The guiding principle for the piece (and the brand as a whole) according to Gauthier, is the blending of traditional practices with cutting edge technology. This is nowhere more evident than on the dial, which is more or less effectively split in two. On the right-hand side there is a very traditional hours/minutes/seconds time display, whilst on the left-hand side we find Gauthier’s highly innovative take on the constant force fusee chain system. The common design thread that binds the two? Straight lines.
Look closely and you will see that you can draw a straight line from the middle of the main dial all the way down to the middle of the balance wheel. Although it’s not immediately apparent this is actually a visual reinforcement of the straight-line system that forms the basis of the constant force system, just another of those small touches that when viewed in totality are not individually remarkable, and yet if one were to be altered or removed the overall look would change dramatically.
Another detail that cannot be truly appreciated until you get up close and personal with the piece is the incredible depth of the dial. The hand-finished, highly polished sharp internal bevelled angles in the movement plates and bridges coupled with the ‘stacked’ time display create a contrasting layered effect, which truly is a delight to behold. I easily spent 5 or 10 minutes just holding the piece in my hand at different angles and observing the delicate intricacies of the movement that only become truly apparent upon closer inspection.
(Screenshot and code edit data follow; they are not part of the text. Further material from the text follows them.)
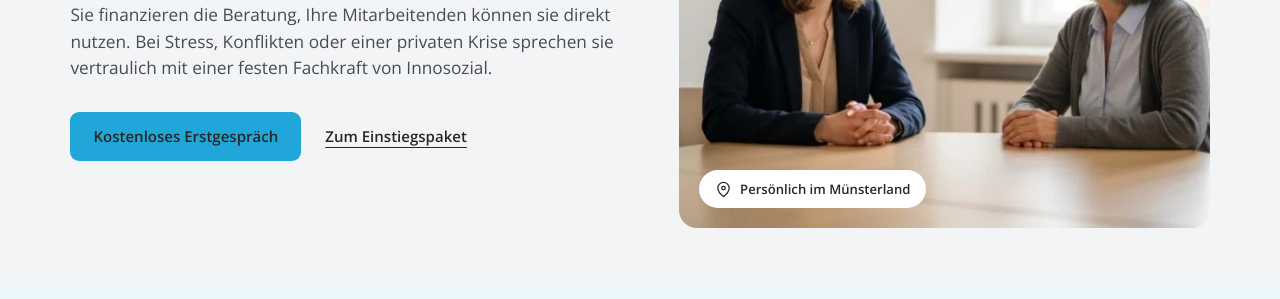
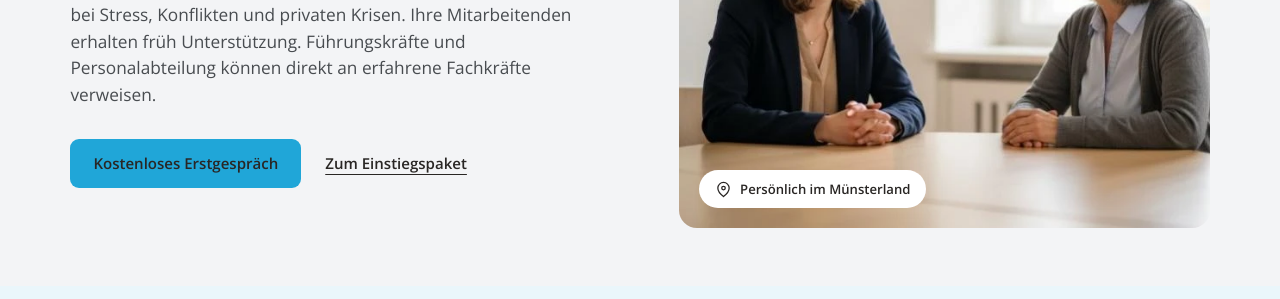
Before and after one commit to webhenk/innoassist, a plain HTML site: page index.html in a window 1280 px wide. Shown: the part 382-681 px from the top of the page. Drawn offline with Linux system fonts and the light colour scheme.

Commit message:
Restore the earlier introduction about confidential support for employees

```diff
--- a/index.html
+++ b/index.html
@@ -27,7 +27,7 @@
         <div class="heroText">
           <p class="label"><b></b>Ein Angebot der Innosozial gGmbH</p>
           <h1>Externe Beratung für Ihre <em>Mitarbeitenden</em></h1>
-          <p class="intro">Sie finanzieren die Beratung, Ihre Mitarbeitenden können sie direkt nutzen. Bei Stress, Konflikten oder einer privaten Krise sprechen sie vertraulich mit einer festen Fachkraft von Innosozial.</p>
+          <p class="intro">Mit Inno-Assist geben Sie Ihrem Team eine vertrauliche Anlaufstelle bei Stress, Konflikten und privaten Krisen. Ihre Mitarbeitenden erhalten früh Unterstützung. Führungskräfte und Personalabteilung können direkt an erfahrene Fachkräfte verweisen.</p>
           <div class="actions">
             <a class="btn" href="#kontakt">Kostenloses Erstgespräch</a>
             <a class="under" href="#einstieg">Zum Einstiegspaket</a>
```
The Logical One sits comfortably on the wrist and does not feel bulky at all despite its slightly larger dimensions (the case is 43mm in diameter). I must admit though it is a challenge to stop yourself from staring at it all the time as the ruby-studded fusee chain in particular is really quite alluring, not that I was complaining mind you.
As this piece was still in the prototype stage it did not feature the power reserve indicator on the reverse of the movement, however overall Romain said he was very happy with the piece at present and did not envision there would be any major hurdles to clear before readying it for full production.
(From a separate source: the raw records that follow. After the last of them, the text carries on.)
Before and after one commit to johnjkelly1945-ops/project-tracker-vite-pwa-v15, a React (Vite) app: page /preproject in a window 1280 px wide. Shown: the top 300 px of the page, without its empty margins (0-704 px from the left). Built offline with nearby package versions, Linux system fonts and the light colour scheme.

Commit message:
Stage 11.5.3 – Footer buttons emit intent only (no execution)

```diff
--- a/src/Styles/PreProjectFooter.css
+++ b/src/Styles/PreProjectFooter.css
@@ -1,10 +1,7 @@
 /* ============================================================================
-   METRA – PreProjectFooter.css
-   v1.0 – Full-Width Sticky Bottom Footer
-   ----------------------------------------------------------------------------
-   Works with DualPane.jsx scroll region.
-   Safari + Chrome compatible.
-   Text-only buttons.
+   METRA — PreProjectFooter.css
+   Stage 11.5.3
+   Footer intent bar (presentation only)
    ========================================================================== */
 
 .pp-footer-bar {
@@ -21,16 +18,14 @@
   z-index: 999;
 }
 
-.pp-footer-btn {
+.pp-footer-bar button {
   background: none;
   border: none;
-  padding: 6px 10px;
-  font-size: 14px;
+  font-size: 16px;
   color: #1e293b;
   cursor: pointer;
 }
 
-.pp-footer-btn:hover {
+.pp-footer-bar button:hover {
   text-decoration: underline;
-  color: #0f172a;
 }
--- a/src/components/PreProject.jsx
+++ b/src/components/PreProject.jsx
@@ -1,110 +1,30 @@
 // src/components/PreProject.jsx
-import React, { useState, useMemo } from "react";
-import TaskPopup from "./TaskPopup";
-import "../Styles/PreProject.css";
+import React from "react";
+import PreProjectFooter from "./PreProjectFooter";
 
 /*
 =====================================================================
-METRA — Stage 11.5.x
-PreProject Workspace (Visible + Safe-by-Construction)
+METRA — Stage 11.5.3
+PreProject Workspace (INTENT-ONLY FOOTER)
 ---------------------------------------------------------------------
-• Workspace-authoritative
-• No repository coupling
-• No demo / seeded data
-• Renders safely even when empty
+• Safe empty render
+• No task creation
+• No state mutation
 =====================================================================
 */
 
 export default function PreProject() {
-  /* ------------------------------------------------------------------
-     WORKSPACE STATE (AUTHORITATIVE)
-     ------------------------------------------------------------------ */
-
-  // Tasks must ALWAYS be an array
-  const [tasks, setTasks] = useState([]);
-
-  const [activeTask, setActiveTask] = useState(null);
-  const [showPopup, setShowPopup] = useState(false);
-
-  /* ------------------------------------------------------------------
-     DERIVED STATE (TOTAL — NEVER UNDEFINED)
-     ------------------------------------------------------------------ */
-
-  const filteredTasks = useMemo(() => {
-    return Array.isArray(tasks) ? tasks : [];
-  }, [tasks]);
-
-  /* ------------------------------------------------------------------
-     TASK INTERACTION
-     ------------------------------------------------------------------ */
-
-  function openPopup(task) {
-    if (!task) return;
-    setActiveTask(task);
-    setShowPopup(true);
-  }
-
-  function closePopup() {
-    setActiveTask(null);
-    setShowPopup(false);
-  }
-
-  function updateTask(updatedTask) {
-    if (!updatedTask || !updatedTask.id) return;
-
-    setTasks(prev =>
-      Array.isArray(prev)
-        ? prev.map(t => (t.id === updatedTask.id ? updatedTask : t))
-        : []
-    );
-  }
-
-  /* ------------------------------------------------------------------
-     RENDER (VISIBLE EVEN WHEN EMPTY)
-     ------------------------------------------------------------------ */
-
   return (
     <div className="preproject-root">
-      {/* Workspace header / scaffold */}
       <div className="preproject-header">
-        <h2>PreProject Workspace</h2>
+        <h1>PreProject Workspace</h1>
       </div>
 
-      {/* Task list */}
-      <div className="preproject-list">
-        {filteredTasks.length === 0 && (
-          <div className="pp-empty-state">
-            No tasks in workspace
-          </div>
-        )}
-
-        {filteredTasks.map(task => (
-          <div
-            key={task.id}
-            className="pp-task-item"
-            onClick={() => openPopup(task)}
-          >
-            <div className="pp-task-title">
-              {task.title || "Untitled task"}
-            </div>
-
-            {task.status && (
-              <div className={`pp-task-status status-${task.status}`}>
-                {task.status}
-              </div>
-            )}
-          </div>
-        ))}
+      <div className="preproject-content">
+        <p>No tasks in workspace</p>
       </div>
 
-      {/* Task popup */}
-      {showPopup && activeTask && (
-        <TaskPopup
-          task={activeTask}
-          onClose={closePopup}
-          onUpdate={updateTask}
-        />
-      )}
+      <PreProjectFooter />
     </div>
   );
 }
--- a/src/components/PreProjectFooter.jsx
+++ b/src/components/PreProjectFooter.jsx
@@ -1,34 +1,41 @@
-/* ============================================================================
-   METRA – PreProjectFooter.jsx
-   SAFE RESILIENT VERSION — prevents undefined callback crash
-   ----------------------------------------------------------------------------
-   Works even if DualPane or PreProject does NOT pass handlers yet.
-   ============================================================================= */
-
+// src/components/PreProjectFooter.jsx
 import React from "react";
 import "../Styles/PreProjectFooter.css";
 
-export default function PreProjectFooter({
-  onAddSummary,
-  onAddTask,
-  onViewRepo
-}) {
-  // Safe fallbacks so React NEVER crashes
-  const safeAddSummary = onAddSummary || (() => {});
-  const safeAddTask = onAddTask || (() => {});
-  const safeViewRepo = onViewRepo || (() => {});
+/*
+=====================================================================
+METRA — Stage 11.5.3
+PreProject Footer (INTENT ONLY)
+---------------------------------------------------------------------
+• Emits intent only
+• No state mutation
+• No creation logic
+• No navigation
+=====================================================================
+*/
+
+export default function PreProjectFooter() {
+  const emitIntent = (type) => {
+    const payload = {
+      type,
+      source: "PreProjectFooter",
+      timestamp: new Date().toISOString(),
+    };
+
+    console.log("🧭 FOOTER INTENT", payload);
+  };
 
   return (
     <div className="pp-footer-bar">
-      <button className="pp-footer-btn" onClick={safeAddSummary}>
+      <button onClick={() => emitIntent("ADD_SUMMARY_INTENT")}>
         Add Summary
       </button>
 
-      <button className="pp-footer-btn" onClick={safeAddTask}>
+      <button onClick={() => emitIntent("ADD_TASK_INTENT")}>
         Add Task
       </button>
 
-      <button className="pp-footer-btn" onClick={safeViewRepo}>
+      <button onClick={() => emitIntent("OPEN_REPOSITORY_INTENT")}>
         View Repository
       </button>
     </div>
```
Orders are being taken already with delivery of the first pieces estimated for the third quarter of this year. A final price hasn’t been fixed yet but the indications given by Romain suggest that the red gold version would probably retail for around 160,000CHF – 170,000CHF excluding taxes and the platinum version would be closer to 190,000CHF excluding taxes.
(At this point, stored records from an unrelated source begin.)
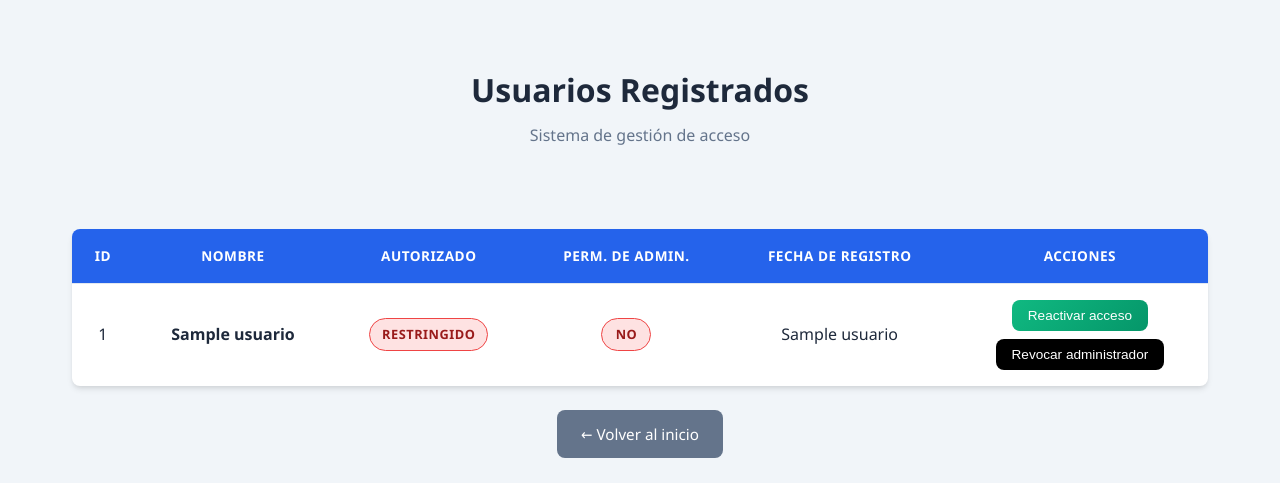
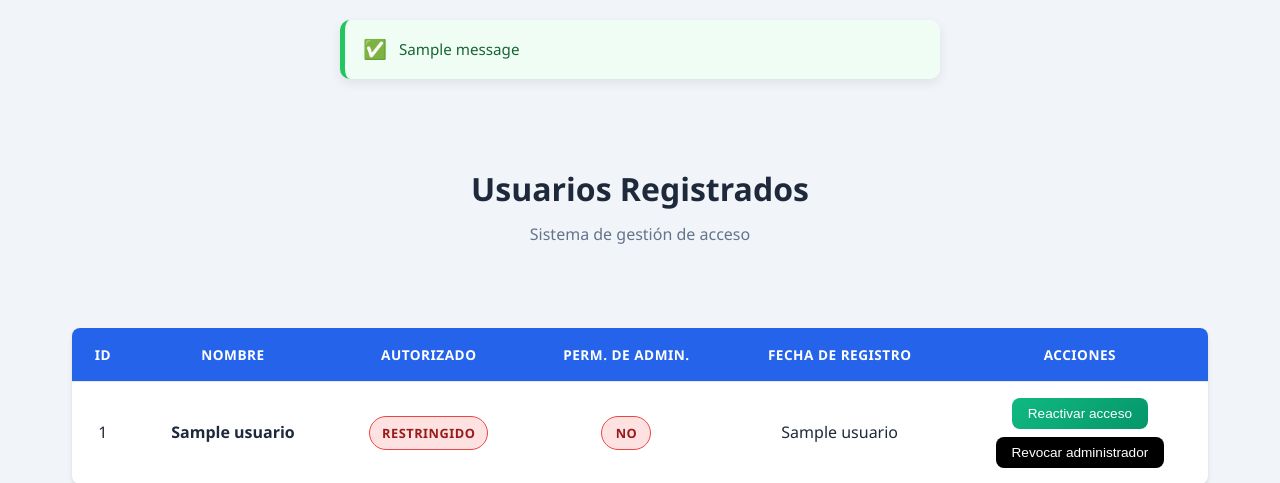
Before and after one commit to JuanAngelRivera/safe_face_recognition, a Flask app: template source/web/templates/users.html in a window 1280 px wide. Shown: the top 483 px of the page. Before the commit the page ends 458 px from the top, so only its background shows below. Run offline with Flask 3, Linux system fonts and the light colour scheme; the template is opened without the code that fills it: most values are stand-ins (such as "Sample title", 1, 10 or a date in 2020); one stand-in notice (Sample message) is shown.

Commit message:
ADD: alerts

```diff
--- a/source/utils/load_users.py
+++ b/source/utils/load_users.py
@@ -14,10 +14,11 @@ def load_user(nombre):
 
     if os.path.exists(encoding_path):
         encoding = np.load(encoding_path)
+    else:
+        return None, id_usuario
 
     if encoding is None:
         print('No se encontró el encoding')
-        exit()
 
     return encoding, id_usuario
 
--- a/source/utils/main.py
+++ /dev/null
@@ -1 +0,0 @@
-print ('Hola')
--- a/source/web/app.py
+++ b/source/web/app.py
@@ -1,12 +1,11 @@
 import os
-from flask import (Flask, render_template, request, redirect, session, url_for)
+from flask import (Flask, render_template, request, redirect, session, url_for, Response, flash)
 from source.utils.connection import connect
 from source.utils.recognize import recognize
 from source.utils.load_users import load_user, get_admin
 from source.utils.register_user import register_user as ru
-# Agregar al inicio
-from flask import Response
 from source.utils.video_stream import generate_stream, start_camera, stop_camera
+from source.utils.save_log import save_log
 
 
 BASE_DIR = os.path.dirname(os.path.abspath(__file__))
@@ -34,13 +33,15 @@ def login_face():
 
     if respuesta == False:
         print('El usuario no es administrador')
+        flash('Usted no tiene permiso de administrador.\nEl incidente será registrado.', 'danger')
+        save_log(None, False, 99)
         return redirect("/login")
 
     encoding, id = load_user(nombre)
 
-
     if encoding is None:
         print('Usuario sin encoding')
+        flash('No se encontró tu información.\nContacta con el administrador.', 'info')
         return redirect("/login")
 
     # Aquí se hace el reconocimiento con ventana OpenCV
@@ -52,6 +53,7 @@ def login_face():
         session.pop("pending_verification", None)
         return redirect("/")
     else:
+        flash('No pudimos confirmar tu rostro.\nIntenta de nuevo.','danger')
         return redirect("/login")
 
 @app.route("/logout")
@@ -168,9 +170,11 @@ def register_user():
 
     if respuesta:
         print("Usuario guardado en BD")
+        flash(f"Usuario: {nombre} {'/ con permisos de administrador' if administrador else ''} registrado correctamente", 'success')
         return redirect("/users")
     else:
         print('No se pudo registrar el usuario')
+        flash('No se pudo registrar al usuario.', 'danger')
         return redirect('/register')
 
 @app.route("/logs")
--- a/source/web/static/css/style.css
+++ b/source/web/static/css/style.css
@@ -794,3 +794,65 @@ tbody tr:hover {
     font-size: 0.85rem;
     color: var(--text-secondary);
 }
+.alert {
+    display: flex;
+    align-items: center;
+    gap: 12px;
+
+    max-width: 600px;
+    margin: 20px auto;
+    padding: 14px 18px;
+
+    border-radius: 10px;
+    font-size: 0.95rem;
+    font-weight: 500;
+
+    box-shadow: 0 4px 12px rgba(0, 0, 0, 0.08);
+
+    animation: fadeIn 0.3s ease-out;
+}
+
+.alert::before {
+    font-size: 1.2rem;
+}
+
+.alert-danger {
+    background: #fef2f2;
+    color: #991b1b;
+    border-left: 5px solid #dc2626;
+}
+
+.alert-danger::before {
+    content: "⚠️";
+}
+
+.alert-success {
+    background: #f0fdf4;
+    color: #166534;
+    border-left: 5px solid #22c55e;
+}
+
+.alert-success::before {
+    content: "✅";
+}
+
+.alert-info {
+    background: #eff6ff;
+    color: #1e40af;
+    border-left: 5px solid #3b82f6;
+}
+
+.alert-info::before {
+    content: "ℹ️";
+}
+
+@keyframes fadeIn {
+    from {
+        opacity: 0;
+        transform: translateY(-8px);
+    }
+    to {
+        opacity: 1;
+        transform: translateY(0);
+    }
+}
--- a/source/web/templates/users.html
+++ b/source/web/templates/users.html
@@ -5,6 +5,16 @@
     <link rel="stylesheet" href="{{ url_for('static', filename='css/style.css') }}">
 </head>
 <body>
+    {% with messages = get_flashed_messages(with_categories=true) %}
+    {% if messages %}
+        {% for category, message in messages %}
+            <div class="alert alert-{{ category }}">
+                {{ message }}
+            </div>
+        {% endfor %}
+    {% endif %}
+{% endwith %}
+
     <div class="container">
         <div class="page-header">
             <h1>Usuarios Registrados</h1>
```
Also changed, not shown: source/web/templates/login.html (+9 -0 lines).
All in all quite reasonable pricing I think for a piece of this caliber, especially from a collector’s point of view given the significance of the highly innovative constant force system and the years of R&D that went into developing it.
The Final Word
Sitting there talking with Romain it is obvious he has a genuine passion for what he is doing, and that shows through clearly in his creations. However, he is also a businessman who recognizes the need for a stable and reliable cash flow to support his passion, and as such has taken the appropriate steps to ensure these measures are in place.
Now that may seem like a strange thing to say at the end of a watch review but it is perhaps one of the most critical questions to ask yourself when making the decision to purchase a piece from a high-end, independent maker; will they still be around in a year? In five years? Fortunately in this case I am confident in saying the answer is a resounding yes, and more importantly I think we will see plenty more exciting developments from this young brand well before then, especially if Romain’s parting words are anything to go by;
“I’m only just getting started.”